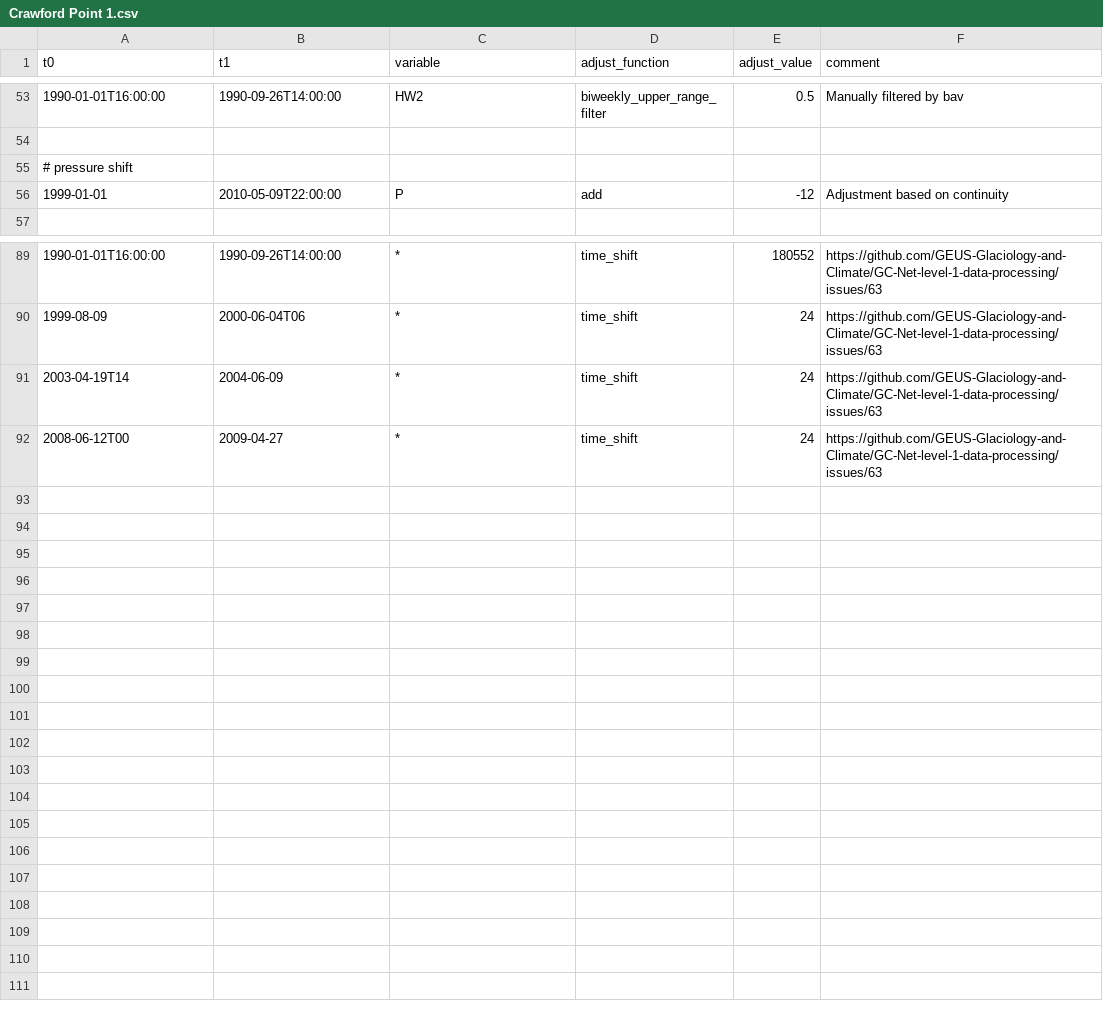
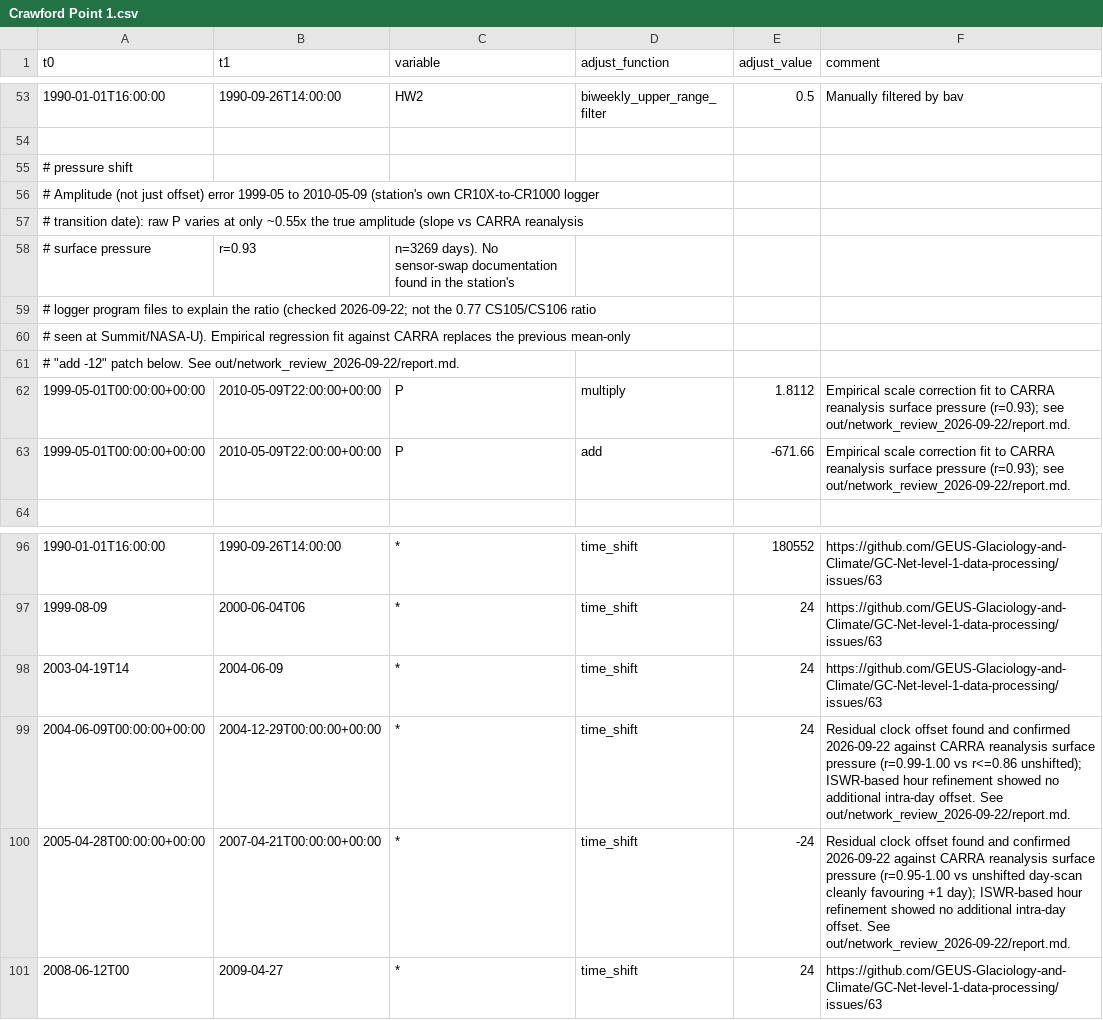
Before and after one commit to GEUS-Glaciology-and-Climate/GC-Net-level-1-data-processing, a CSV file: metadata/adjustments/Crawford Point 1.csv, drawn as a sheet; only a part is shown, gaps mark what is left out.

Commit message:
new adjustment

```diff
--- a/metadata/adjustments/Crawford Point 1.csv
+++ b/metadata/adjustments/Crawford Point 1.csv
@@ -55,3 +55,10 @@ t0,t1,variable,adjust_function,adjust_value,comment
 # pressure shift
-1999-01-01,2010-05-09T22:00:00,P,add,-12,Adjustment based on continuity
+# Amplitude (not just offset) error 1999-05 to 2010-05-09 (station's own CR10X-to-CR1000 logger
+# transition date): raw P varies at only ~0.55x the true amplitude (slope vs CARRA reanalysis
+# surface pressure, r=0.93, n=3269 days). No sensor-swap documentation found in the station's
+# logger program files to explain the ratio (checked 2026-09-22; not the 0.77 CS105/CS106 ratio
+# seen at Summit/NASA-U). Empirical regression fit against CARRA replaces the previous mean-only
+# "add -12" patch below. See out/network_review_2026-09-22/report.md.
+1999-05-01T00:00:00+00:00,2010-05-09T22:00:00+00:00,P,multiply,1.8112,Empirical scale correction fit to CARRA reanalysis surface pressure (r=0.93); see out/network_review_2026-09-22/report.md.
+1999-05-01T00:00:00+00:00,2010-05-09T22:00:00+00:00,P,add,-671.66,Empirical scale correction fit to CARRA reanalysis surface pressure (r=0.93); see out/network_review_2026-09-22/report.md.
 
@@ -91,2 +98,4 @@ t0,t1,variable,adjust_function,adjust_value,comment
 2003-04-19T14, 2004-06-09, *, time_shift, 24, https://github.com/GEUS-Glaciology-and-Climate/GC-Net-level-1-data-processing/issues/63
+2004-06-09T00:00:00+00:00, 2004-12-29T00:00:00+00:00, *, time_shift, 24, Residual clock offset found and confirmed 2026-09-22 against CARRA reanalysis surface pressure (r=0.99-1.00 vs r<=0.86 unshifted); ISWR-based hour refinement showed no additional intra-day offset. See out/network_review_2026-09-22/report.md.
+2005-04-28T00:00:00+00:00, 2007-04-21T00:00:00+00:00, *, time_shift, -24, Residual clock offset found and confirmed 2026-09-22 against CARRA reanalysis surface pressure (r=0.95-1.00 vs unshifted day-scan cleanly favouring +1 day); ISWR-based hour refinement showed no additional intra-day offset. See out/network_review_2026-09-22/report.md.
 2008-06-12T00, 2009-04-27, *, time_shift, 24, https://github.com/GEUS-Glaciology-and-Climate/GC-Net-level-1-data-processing/issues/63
```
Also changed, not shown: L1/GC-Net_location.csv, metadata/adjustments/JAR2.csv, 37 other files.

┄┄┄┄┄┄┄┄┄┄

*WHAT IS NEEDED:* Omitting all images, retype each line of the records precisely.

*ANSWER:*
Before and after one commit to GEUS-Glaciology-and-Climate/GC-Net-level-1-data-processing, a CSV file: metadata/adjustments/Crawford Point 1.csv, drawn as a sheet; only a part is shown, gaps mark what is left out.

Commit message:
new adjustment

```diff
--- a/metadata/adjustments/Crawford Point 1.csv
+++ b/metadata/adjustments/Crawford Point 1.csv
@@ -55,3 +55,10 @@ t0,t1,variable,adjust_function,adjust_value,comment
 # pressure shift
-1999-01-01,2010-05-09T22:00:00,P,add,-12,Adjustment based on continuity
+# Amplitude (not just offset) error 1999-05 to 2010-05-09 (station's own CR10X-to-CR1000 logger
+# transition date): raw P varies at only ~0.55x the true amplitude (slope vs CARRA reanalysis
+# surface pressure, r=0.93, n=3269 days). No sensor-swap documentation found in the station's
+# logger program files to explain the ratio (checked 2026-09-22; not the 0.77 CS105/CS106 ratio
+# seen at Summit/NASA-U). Empirical regression fit against CARRA replaces the previous mean-only
+# "add -12" patch below. See out/network_review_2026-09-22/report.md.
+1999-05-01T00:00:00+00:00,2010-05-09T22:00:00+00:00,P,multiply,1.8112,Empirical scale correction fit to CARRA reanalysis surface pressure (r=0.93); see out/network_review_2026-09-22/report.md.
+1999-05-01T00:00:00+00:00,2010-05-09T22:00:00+00:00,P,add,-671.66,Empirical scale correction fit to CARRA reanalysis surface pressure (r=0.93); see out/network_review_2026-09-22/report.md.
 
@@ -91,2 +98,4 @@ t0,t1,variable,adjust_function,adjust_value,comment
 2003-04-19T14, 2004-06-09, *, time_shift, 24, https://github.com/GEUS-Glaciology-and-Climate/GC-Net-level-1-data-processing/issues/63
+2004-06-09T00:00:00+00:00, 2004-12-29T00:00:00+00:00, *, time_shift, 24, Residual clock offset found and confirmed 2026-09-22 against CARRA reanalysis surface pressure (r=0.99-1.00 vs r<=0.86 unshifted); ISWR-based hour refinement showed no additional intra-day offset. See out/network_review_2026-09-22/report.md.
+2005-04-28T00:00:00+00:00, 2007-04-21T00:00:00+00:00, *, time_shift, -24, Residual clock offset found and confirmed 2026-09-22 against CARRA reanalysis surface pressure (r=0.95-1.00 vs unshifted day-scan cleanly favouring +1 day); ISWR-based hour refinement showed no additional intra-day offset. See out/network_review_2026-09-22/report.md.
 2008-06-12T00, 2009-04-27, *, time_shift, 24, https://github.com/GEUS-Glaciology-and-Climate/GC-Net-level-1-data-processing/issues/63
```
Also changed, not shown: L1/GC-Net_location.csv, metadata/adjustments/JAR2.csv, 37 other files.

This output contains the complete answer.